--- Records for this task Enclosed Below ---

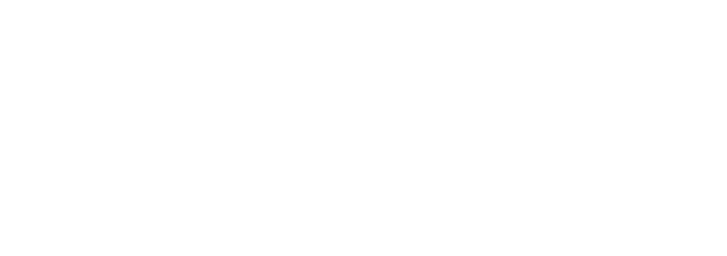
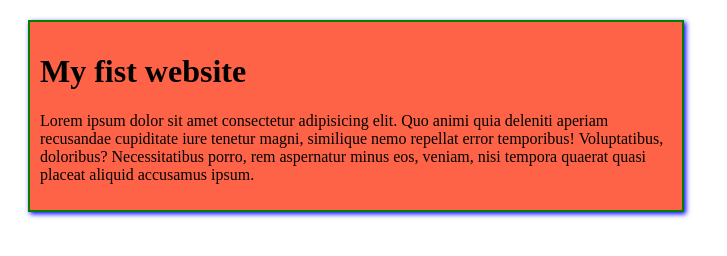
Before and after one commit to sagorahmed51242/my-first-simple-website, a plain HTML site: page index.html in a window 1280 px wide. Shown: the whole page, without its empty margins (0-727 px from the left). Drawn offline with Linux system fonts and the light colour scheme.

Commit message:
addded the first block

```diff
--- a/index.html
+++ b/index.html
@@ -4,8 +4,13 @@
     <meta charset="UTF-8">
     <meta name="viewport" content="width=device-width, initial-scale=1.0">
     <title>My first simple website</title>
+    <link rel="stylesheet" href="/styles/style.css">
 </head>
 <body>
 
+    <div>
+        <h1>My fist website</h1>
+        <p>Lorem ipsum dolor sit amet consectetur adipisicing elit. Quo animi quia deleniti aperiam recusandae cupiditate iure tenetur magni, similique nemo repellat error temporibus! Voluptatibus, doloribus? Necessitatibus porro, rem aspernatur minus eos, veniam, nisi tempora quaerat quasi placeat aliquid accusamus ipsum.</p>
+    </div>
 </body>
 </html>
--- /dev/null
+++ b/styles/style.css
@@ -0,0 +1,8 @@
+div{
+    background-color: tomato;
+    padding:10px;
+    border:2px solid green;
+    width:50%;
+    margin:20px;
+    box-shadow: 2px 2px 5px blue;
+}
```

--- End of Enclosed Records for this task ---

• **Problem description**
Repeat the records above exactly, leaving out the pictures.

• **Result for this task**
Before and after one commit to sagorahmed51242/my-first-simple-website, a plain HTML site: page index.html in a window 1280 px wide. Shown: the whole page, without its empty margins (0-727 px from the left). Drawn offline with Linux system fonts and the light colour scheme.

Commit message:
addded the first block

```diff
--- a/index.html
+++ b/index.html
@@ -4,8 +4,13 @@
     <meta charset="UTF-8">
     <meta name="viewport" content="width=device-width, initial-scale=1.0">
     <title>My first simple website</title>
+    <link rel="stylesheet" href="/styles/style.css">
 </head>
 <body>
 
+    <div>
+        <h1>My fist website</h1>
+        <p>Lorem ipsum dolor sit amet consectetur adipisicing elit. Quo animi quia deleniti aperiam recusandae cupiditate iure tenetur magni, similique nemo repellat error temporibus! Voluptatibus, doloribus? Necessitatibus porro, rem aspernatur minus eos, veniam, nisi tempora quaerat quasi placeat aliquid accusamus ipsum.</p>
+    </div>
 </body>
 </html>
--- /dev/null
+++ b/styles/style.css
@@ -0,0 +1,8 @@
+div{
+    background-color: tomato;
+    padding:10px;
+    border:2px solid green;
+    width:50%;
+    margin:20px;
+    box-shadow: 2px 2px 5px blue;
+}
```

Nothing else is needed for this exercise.